So the author could specify (and PLOS should probably specify in the published form of their articles) that the manner in which the work should be attributed requires not only authorship to be recognised but also the original publication in PLOS to be cited.

But the current PLOS wording on this is unfortunately a mess. Schadt’s article, like all PLOS ONE articles, says:

Copyright: © 2010 Reganold et al. This is an open-access article distributed under the terms of the Creative Commons Attribution License, which permits unrestricted use, distribution, and reproduction in any medium, provided the original author and source are credited.

This is probably intended to say that attribution must mention both author and source (i.e. citation of original publication). But what this wording actually does, wrongly, is state that this is what the CC BY licence intrinsically requires.

So PLOS have a bit of work to do to tidy this up. And they are not alone in this. PeerJ uses the exact same form of words, and BMC says something a bit different (“… provided the original work is properly cited”) which us also open to misinterpretation.

All three of these publishers, and probably many others using CC By, need to tighten their wording so that they don’t claim that CC By requires a full citation, but stipulate that in their use of CC By, providing a citation is part of what constitutes proper attribution.

Had PLOS ONE done that, then the reprinted version of the Reganold et al. paper would have been clearly not covered by the CC By licencing option, and so would have constituted copyright violation plain and simple. As it is, they’re clearly guilty but have some wiggle-room. (To be fair, representatives of the production company and publisher have been quick to apologise on Schadt’s blog.)

MoO 2013 - Tegu skull

Another shot from my visit last month to the Museum of Osteology in Oklahoma City: the business end of a tegu (Tupinambis). Lots of cool stuff in this pic: heterodont dentition, wacky sclerotic ossicles, and some sweet neurovascular foramina along the maxilla. Someone should knock out a shrink-wrapped life restoration, a la All Todays.

MAKE MONEY FAST!!!

July 1, 2013

Want to get rich? Heck, yes! So which business should you be in?

According to Forbes, the most profitable U.S. Industries, based on private-company annual statements filed for 2012/13 are:

Business Profit margin
Oil and gas extraction 24.1%
Accounting, tax preparation, bookkeeping 21.2%
Legal services 19.6%
Commercial and industrial machine leasing 18.5%
Outpatient care centres 17.8%
Letting real-estate 16.5%
Offices of dentists 16.5%

Those are some healthy profit margins! It must be impossible to beat them — right?

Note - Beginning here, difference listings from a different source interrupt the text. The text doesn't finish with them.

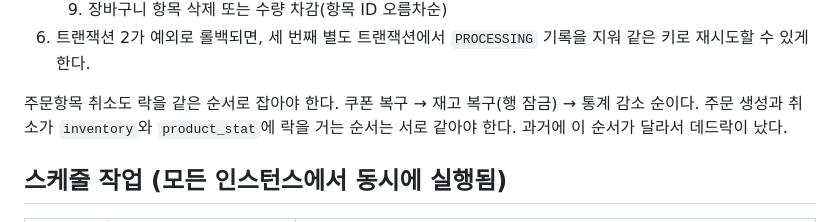
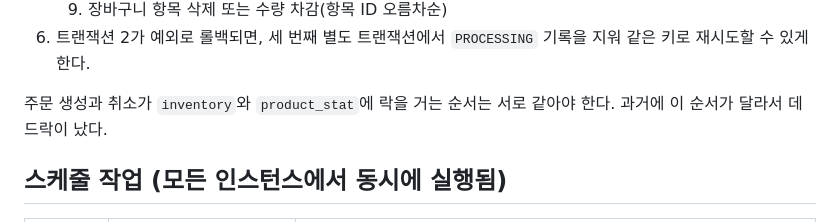
Before and after one commit to EhighG/Ecommerce-API, a Markdown page: docs/architecture.md, the part around the change. Rendered like a GitHub page.

```diff
--- a/docs/architecture.md
+++ b/docs/architecture.md
@@ -56,7 +56,7 @@ API 인스턴스 ──HTTP :8090──▶ Prometheus(수집) ──▶ Grafana
    9. 장바구니 항목 삭제 또는 수량 차감(항목 ID 오름차순)
 6. 트랜잭션 2가 예외로 롤백되면, 세 번째 별도 트랜잭션에서 `PROCESSING` 기록을 지워 같은 키로 재시도할 수 있게 한다.
 
-주문항목 취소도 락을 같은 순서로 잡아야 한다. 쿠폰 복구 → 재고 복구(행 잠금) → 통계 감소 순이다. 주문 생성과 취소가 `inventory`와 `product_stat`에 락을 거는 순서는 서로 같아야 한다. 과거에 이 순서가 달라서 데드락이 났다.
+주문 생성과 취소가 `inventory`와 `product_stat`에 락을 거는 순서는 서로 같아야 한다. 과거에 이 순서가 달라서 데드락이 났다.
 
 ## 스케줄 작업 (모든 인스턴스에서 동시에 실행됨)
 
```
Also changed, not shown: docs/tracking/status.md (+8 -9 lines), 1 other file.
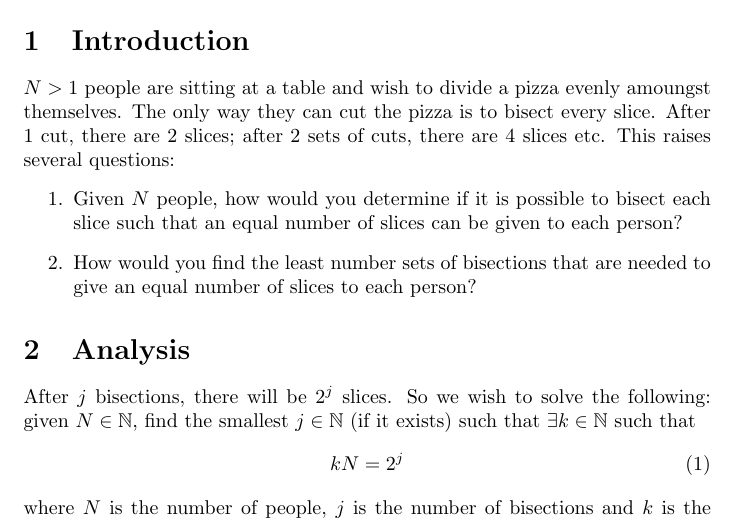
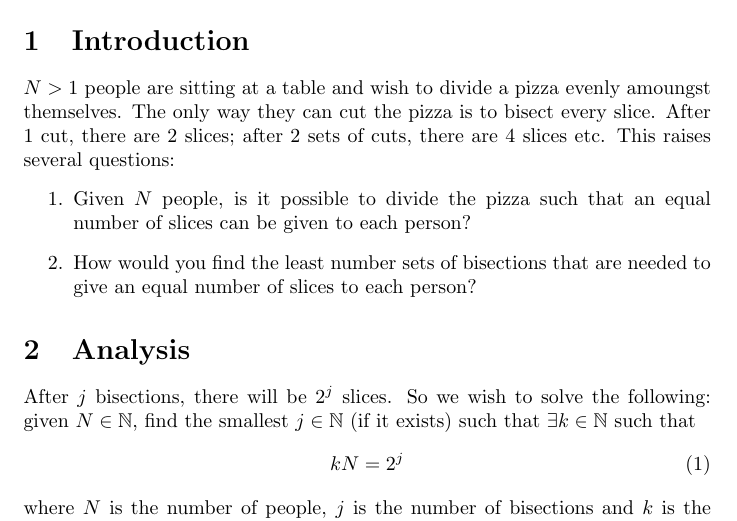
Before and after one commit to pf981/Evenly-Distributing-Bisected-Pizza-Slices, a LaTeX document (report.tex): part of the page, cut so that both start at the same text. Compiled offline with pdfLaTeX.

Commit message:
Fix wording in introduction

```diff
--- a/report.tex
+++ b/report.tex
@@ -15,7 +15,7 @@
 \section{Introduction}
 $N>1$ people are sitting at a table and wish to divide a pizza evenly amoungst themselves. The only way they can cut the pizza is to bisect every slice. After $1$ cut, there are $2$ slices; after $2$ sets of cuts, there are $4$ slices etc. This raises several questions:
 \begin{enumerate}
-  \item Given $N$ people, how would you determine if it is possible to bisect each slice such that an equal number of slices can be given to each person?
+  \item Given $N$ people, is it possible to divide the pizza such that an equal number of slices can be given to each person?
   \item How would you find the least number sets of bisections that are needed to give an equal number of slices to each person?
 \end{enumerate}
 
```
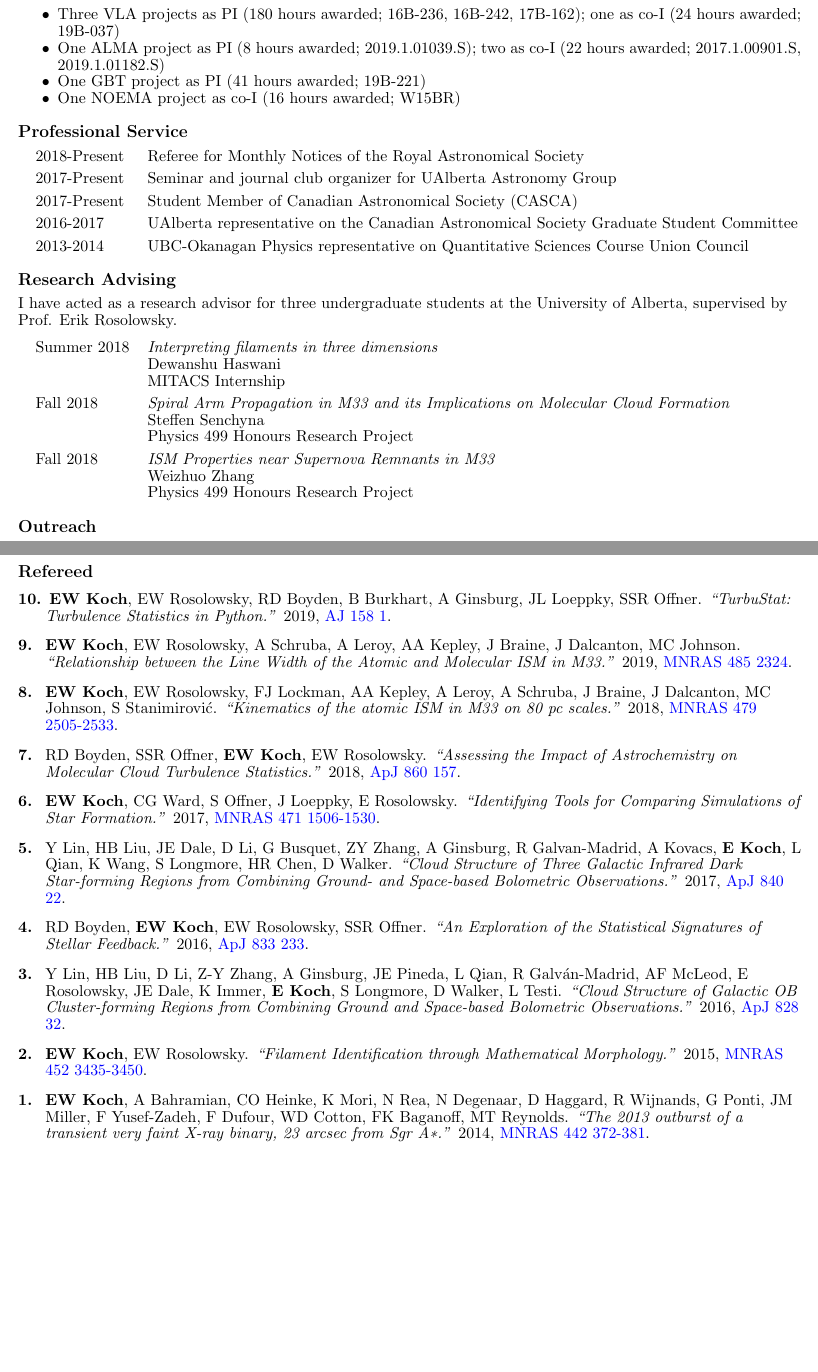
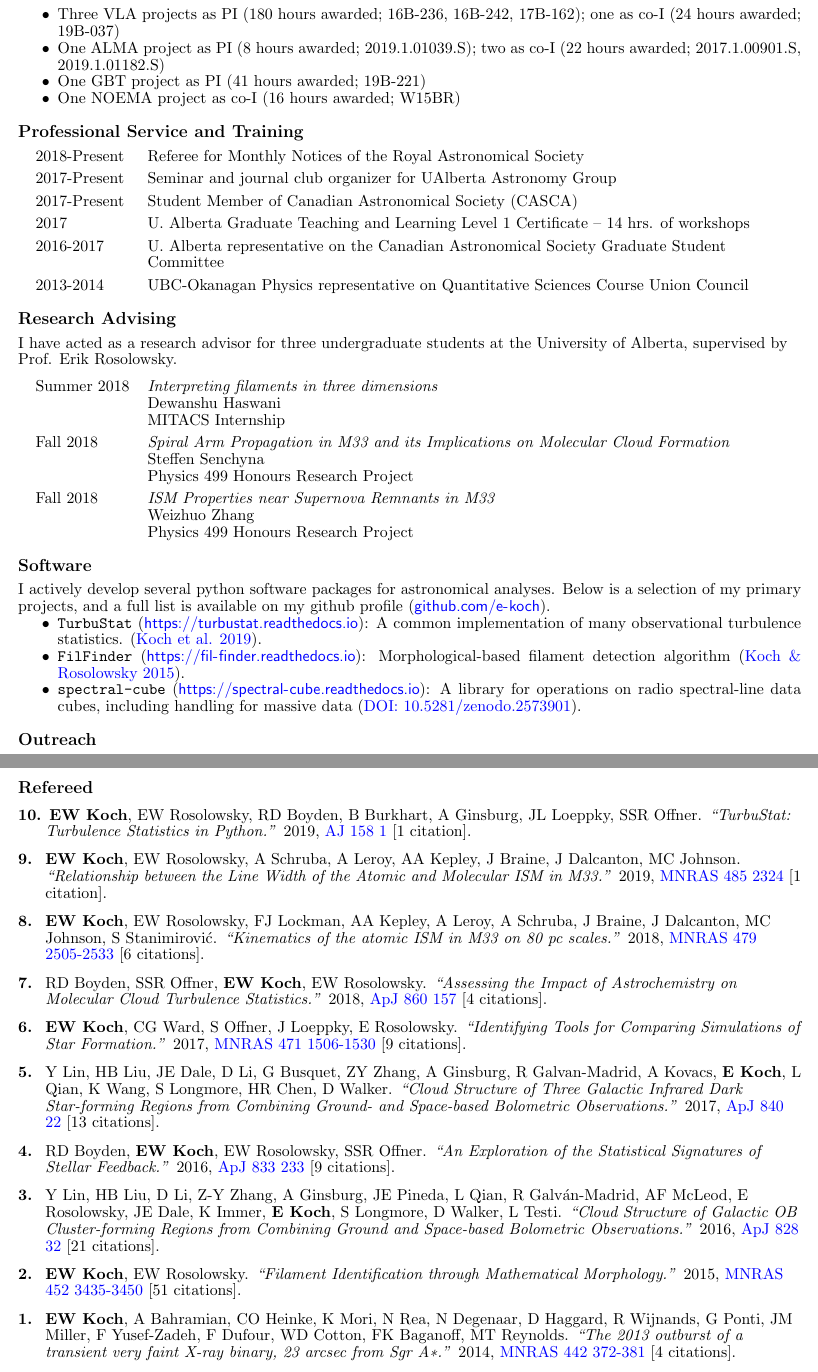
Before and after one commit to e-koch/myCV, a LaTeX CV (cv_short.tex): two parts of pages 3 and 4 of 4, joined at a grey line, cut so that both start at the same text, the shorter picture padded with empty space. Compiled offline with pdfLaTeX.

Commit message:
Add software; clarify numbers are citations

```diff
--- a/cv_short.tex
+++ b/cv_short.tex
@@ -220,13 +220,14 @@ Oct 28, 2019.
 \item One NOEMA project as co-I (16 hours awarded; W15BR)
 \end{itemize}
 
-\section*{Professional Service}
+\section*{Professional Service and Training}
 \begin{datelist}
 
 \item[2018-Present] Referee for Monthly Notices of the Royal Astronomical Society
 \item[2017-Present] Seminar and journal club organizer for UAlberta Astronomy Group
 \item[2017-Present] Student Member of Canadian Astronomical Society (CASCA)
-\item[2016-2017] UAlberta representative on the Canadian Astronomical Society Graduate Student Committee
+\item[2017] U. Alberta Graduate Teaching and Learning Level 1 Certificate -- 14 hrs. of workshops
+\item[2016-2017] U. Alberta representative on the Canadian Astronomical Society Graduate Student Committee
 \item[2013-2014] UBC-Okanagan Physics representative on Quantitative Sciences Course Union Council
 
 \end{datelist}
@@ -253,6 +254,15 @@ I have acted as a research advisor for three undergraduate students at the Unive
   Physics 499 Honours Research Project
 \end{datelist}
 
+\section*{Software}
+I actively develop several python software packages for astronomical analyses. Below is a selection of my primary projects, and a full list is available on my github profile (\url{github.com/e-koch}).
+\begin{itemize}
+\item \texttt{TurbuStat} (\url{https://turbustat.readthedocs.io}): A common implementation of many observational turbulence statistics. (\href{https://ui.adsabs.harvard.edu/abs/2019AJ....158....1K/abstract}{Koch et al. 2019}).
+\item \texttt{FilFinder} (\url{https://fil-finder.readthedocs.io}): Morphological-based filament detection algorithm (\href{https://ui.adsabs.harvard.edu/abs/2015MNRAS.452.3435K/abstract}{Koch \& Rosolowsky 2015}).
+\item \texttt{spectral-cube} (\url{https://spectral-cube.readthedocs.io}): A library for operations on radio spectral-line data cubes, including handling for massive data (\href{https://doi.org/10.5281/zenodo.2573901}{DOI: 10.5281/zenodo.2573901}).
+% \item \texttt{radio-beam} (\url{https://github.com/radio-astro-tools/radio-beam}): Tools for reading and manipulating two-dimensional Gaussian beams.
+% \item \texttt{astrodendro} (\url{https://dendrograms.readthedocs.io}): Dendrogram-based source finder
+\end{itemize}
 
 % FORMAT \item[|date|] \emph{|where|} \\ |what|
 
@@ -281,16 +292,16 @@ I have acted as a research advisor for three undergraduate students at the Unive
 \subsection*{Refereed}
 
 \begin{publist}
-\item[10.] \textbf{EW Koch}, EW Rosolowsky, RD Boyden, B Burkhart, A Ginsburg, JL Loeppky, SSR Offner. \textit{``TurbuStat: Turbulence Statistics in Python.''} 2019, \href{http://adsabs.harvard.edu/abs/2019AJ....158....1K}{AJ 158 1}.
-\item[9.] \textbf{EW Koch}, EW Rosolowsky, A Schruba, A Leroy, AA Kepley, J Braine, J Dalcanton, MC Johnson. \textit{``Relationship between the Line Width of the Atomic and Molecular ISM in M33.''} 2019, \href{http://adsabs.harvard.edu/abs/2019MNRAS.485.2324K}{MNRAS 485 2324}.
-\item[8.] \textbf{EW Koch}, EW Rosolowsky, FJ Lockman, AA Kepley, A Leroy, A Schruba, J Braine, J Dalcanton, MC Johnson, S Stanimirovi\'{c}. \textit{``Kinematics of the atomic ISM in M33 on 80 pc scales.''} 2018, \href{http://adsabs.harvard.edu/abs/2018MNRAS.479.2505K}{MNRAS 479 2505-2533}.
-\item[7.] RD Boyden, SSR Offner, \textbf{EW Koch}, EW Rosolowsky. \textit{``Assessing the Impact of Astrochemistry on Molecular Cloud Turbulence Statistics.''} 2018, \href{http://adsabs.harvard.edu/abs/2018ApJ...860..157B}{ApJ 860 157}.
-\item[6.] \textbf{EW Koch}, CG Ward, S Offner, J Loeppky, E Rosolowsky. \textit{``Identifying Tools for Comparing Simulations of Star Formation.''} 2017, \href{http://adsabs.harvard.edu/abs/2017MNRAS.471.1506K}{MNRAS 471 1506-1530}.
-\item[5.] Y Lin, HB Liu, JE Dale, D Li, G Busquet, ZY Zhang, A Ginsburg, R Galvan-Madrid, A Kovacs, \textbf{E Koch}, L Qian, K Wang, S Longmore, HR Chen, D Walker. \textit{``Cloud Structure of Three Galactic Infrared Dark Star-forming Regions from Combining Ground- and Space-based Bolometric Observations.''} 2017, \href{http://adsabs.harvard.edu/abs/2017ApJ...840...22L}{ApJ 840 22}.
-\item[4.] RD Boyden, \textbf{EW Koch}, EW Rosolowsky, SSR Offner. \textit{``An Exploration of the Statistical Signatures of Stellar Feedback.''} 2016, \href{http://adsabs.harvard.edu/abs/2016ApJ...833..233B}{ApJ 833 233}.
-\item[3.] Y Lin, HB Liu, D Li, Z-Y Zhang, A Ginsburg, JE Pineda, L Qian, R Galv\'{a}n-Madrid, AF McLeod, E Rosolowsky, JE Dale, K Immer, \textbf{E Koch}, S Longmore, D Walker, L Testi. \textit{``Cloud Structure of Galactic OB Cluster-forming Regions from Combining Ground and Space-based Bolometric Observations.''} 2016, \href{http://adsabs.harvard.edu/abs/2016ApJ...828...32L}{ApJ 828 32}.
-\item[2.] \textbf{EW Koch}, EW Rosolowsky. \textit{``Filament Identification through Mathematical Morphology.''} 2015, \href{http://adsabs.harvard.edu/abs/2015MNRAS.452.3435K}{MNRAS 452 3435-3450}.
-\item[1.] \textbf{EW Koch}, A Bahramian, CO Heinke, K Mori, N Rea, N Degenaar, D Haggard, R Wijnands, G Ponti, JM Miller, F Yusef-Zadeh, F Dufour, WD Cotton, FK Baganoff, MT Reynolds. \textit{``The 2013 outburst of a transient very faint X-ray binary, 23 arcsec from Sgr A\textasteriskcentered.''} 2014, \href{http://adsabs.harvard.edu/abs/2014MNRAS.442..372K}{MNRAS 442 372-381}.
+\item[10.] \textbf{EW Koch}, EW Rosolowsky, RD Boyden, B Burkhart, A Ginsburg, JL Loeppky, SSR Offner. \textit{``TurbuStat: Turbulence Statistics in Python.''} 2019, \href{http://adsabs.harvard.edu/abs/2019AJ....158....1K}{AJ 158 1} [1 citation].
+\item[9.] \textbf{EW Koch}, EW Rosolowsky, A Schruba, A Leroy, AA Kepley, J Braine, J Dalcanton, MC Johnson. \textit{``Relationship between the Line Width of the Atomic and Molecular ISM in M33.''} 2019, \href{http://adsabs.harvard.edu/abs/2019MNRAS.485.2324K}{MNRAS 485 2324} [1 citation].
+\item[8.] \textbf{EW Koch}, EW Rosolowsky, FJ Lockman, AA Kepley, A Leroy, A Schruba, J Braine, J Dalcanton, MC Johnson, S Stanimirovi\'{c}. \textit{``Kinematics of the atomic ISM in M33 on 80 pc scales.''} 2018, \href{http://adsabs.harvard.edu/abs/2018MNRAS.479.2505K}{MNRAS 479 2505-2533} [6 citations].
+\item[7.] RD Boyden, SSR Offner, \textbf{EW Koch}, EW Rosolowsky. \textit{``Assessing the Impact of Astrochemistry on Molecular Cloud Turbulence Statistics.''} 2018, \href{http://adsabs.harvard.edu/abs/2018ApJ...860..157B}{ApJ 860 157} [4 citations].
+\item[6.] \textbf{EW Koch}, CG Ward, S Offner, J Loeppky, E Rosolowsky. \textit{``Identifying Tools for Comparing Simulations of Star Formation.''} 2017, \href{http://adsabs.harvard.edu/abs/2017MNRAS.471.1506K}{MNRAS 471 1506-1530} [9 citations].
+\item[5.] Y Lin, HB Liu, JE Dale, D Li, G Busquet, ZY Zhang, A Ginsburg, R Galvan-Madrid, A Kovacs, \textbf{E Koch}, L Qian, K Wang, S Longmore, HR Chen, D Walker. \textit{``Cloud Structure of Three Galactic Infrared Dark Star-forming Regions from Combining Ground- and Space-based Bolometric Observations.''} 2017, \href{http://adsabs.harvard.edu/abs/2017ApJ...840...22L}{ApJ 840 22} [13 citations].
+\item[4.] RD Boyden, \textbf{EW Koch}, EW Rosolowsky, SSR Offner. \textit{``An Exploration of the Statistical Signatures of Stellar Feedback.''} 2016, \href{http://adsabs.harvard.edu/abs/2016ApJ...833..233B}{ApJ 833 233} [9 citations].
+\item[3.] Y Lin, HB Liu, D Li, Z-Y Zhang, A Ginsburg, JE Pineda, L Qian, R Galv\'{a}n-Madrid, AF McLeod, E Rosolowsky, JE Dale, K Immer, \textbf{E Koch}, S Longmore, D Walker, L Testi. \textit{``Cloud Structure of Galactic OB Cluster-forming Regions from Combining Ground and Space-based Bolometric Observations.''} 2016, \href{http://adsabs.harvard.edu/abs/2016ApJ...828...32L}{ApJ 828 32} [21 citations].
+\item[2.] \textbf{EW Koch}, EW Rosolowsky. \textit{``Filament Identification through Mathematical Morphology.''} 2015, \href{http://adsabs.harvard.edu/abs/2015MNRAS.452.3435K}{MNRAS 452 3435-3450} [51 citations].
+\item[1.] \textbf{EW Koch}, A Bahramian, CO Heinke, K Mori, N Rea, N Degenaar, D Haggard, R Wijnands, G Ponti, JM Miller, F Yusef-Zadeh, F Dufour, WD Cotton, FK Baganoff, MT Reynolds. \textit{``The 2013 outburst of a transient very faint X-ray binary, 23 arcsec from Sgr A\textasteriskcentered.''} 2014, \href{http://adsabs.harvard.edu/abs/2014MNRAS.442..372K}{MNRAS 442 372-381} [4 citations].
 \end{publist}
 
 \subsection*{Submitted}
```
Also changed, not shown: cv_short.tmpl.tex (+14 -3 lines), pubs.tex (+12 -12 lines), cv.pdf, cv_nopubs.pdf, cv_short.pdf, pubs.pdf, cv_short.tex (5 more changed lines).
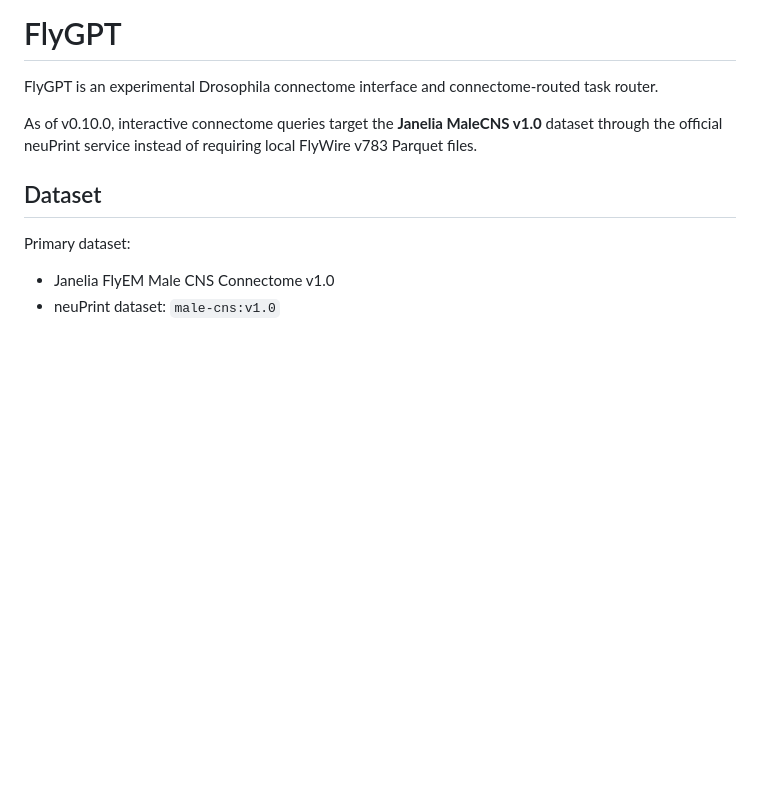
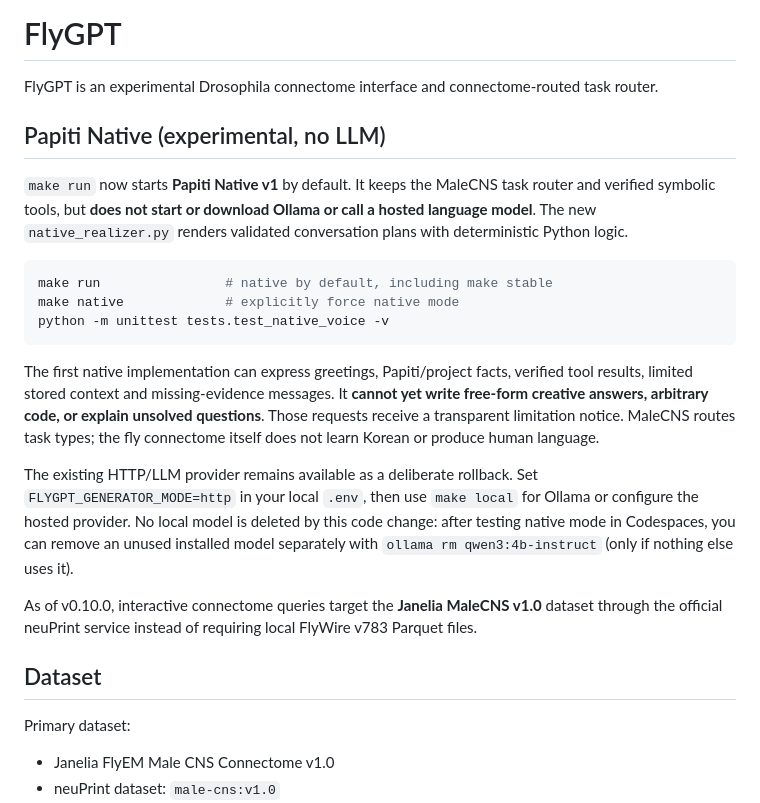
Before and after one commit to codingguy1026/FlyGPT, a Markdown page: README.md, the part around the change. GitHub-like rendering; blank space fills up the shorter version.

Commit message:
Document Papiti-native scope, tradeoffs and rollback

````diff
--- a/README.md
+++ b/README.md
@@ -2,6 +2,33 @@
 
 FlyGPT is an experimental Drosophila connectome interface and connectome-routed
 task router.
+
+## Papiti Native (experimental, no LLM)
+
+`make run` now starts **Papiti Native v1** by default. It keeps the MaleCNS
+task router and verified symbolic tools, but **does not start or download
+Ollama or call a hosted language model**. The new `native_realizer.py`
+renders validated conversation plans with deterministic Python logic.
+
+```bash
+make run                # native by default, including make stable
+make native             # explicitly force native mode
+python -m unittest tests.test_native_voice -v
+```
+
+The first native implementation can express greetings, Papiti/project facts,
+verified tool results, limited stored context and missing-evidence messages.
+It **cannot yet write free-form creative answers, arbitrary code, or explain
+unsolved questions**. Those requests receive a transparent limitation notice.
+MaleCNS routes task types; the fly connectome itself does not learn Korean or
+produce human language.
+
+The existing HTTP/LLM provider remains available as a deliberate rollback.
+Set `FLYGPT_GENERATOR_MODE=http` in your local `.env`, then use
+`make local` for Ollama or configure the hosted provider. No local model
+is deleted by this code change: after testing native mode in Codespaces,
+you can remove an unused installed model separately with
+`ollama rm qwen3:4b-instruct` (only if nothing else uses it).
 
 As of v0.10.0, interactive connectome queries target the **Janelia MaleCNS v1.0**
 dataset through the official neuPrint service instead of requiring local
````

Well, unless you’re a barrier-based legacy publisher, of course. Recall that the 2010/11 profit margins for the Big Four academic publishers came in at 32.4% for Informa, 33.9% for Springer, 36% for Elsevier and 42% for Wiley. And they’re still rising.

The average profit margin of the Big Four academic publishers — 36% — is half as good again as the highest profit margin Forbes could find for any industry.

Why do I keep banging on about this? Because, as Scott Aaronson wrote:

In my view, what’s missing at this point is mostly anger — a justified response to being asked to donate our time, not to Amnesty International or the Sierra Club, but to the likes of Kluwer and Elsevier. One would think such a request would anger everyone: conservatives and libertarians because of the unpaid labor, liberals because of the beneficiaries of that labor.

It’s genuinely great that the open-access movement has level heads like Peter Suber, Cameron Neylon and Stephen Curry. We’d get nowhere without advocates like them — people who can  keep their cool in the face of the lies and propaganda of entrenched interests, and who can speak clearly and level-headedly to administrators and as-yet unconvinced researchers.

But dammit, these publishers are parasites, and we really do need to face it. Pretending they’re our partners is simply self-delusion, an academic Stockholm syndrome. What they want (to continue to walk away with 32.4-42% of all the money spent on academic publishing) is directly opposed to what we, our institutions, our funders, our governments and our taxpayers want. And every attempt we make to increase the availability and utility of the work we do, they oppose.

Time for us to walk away.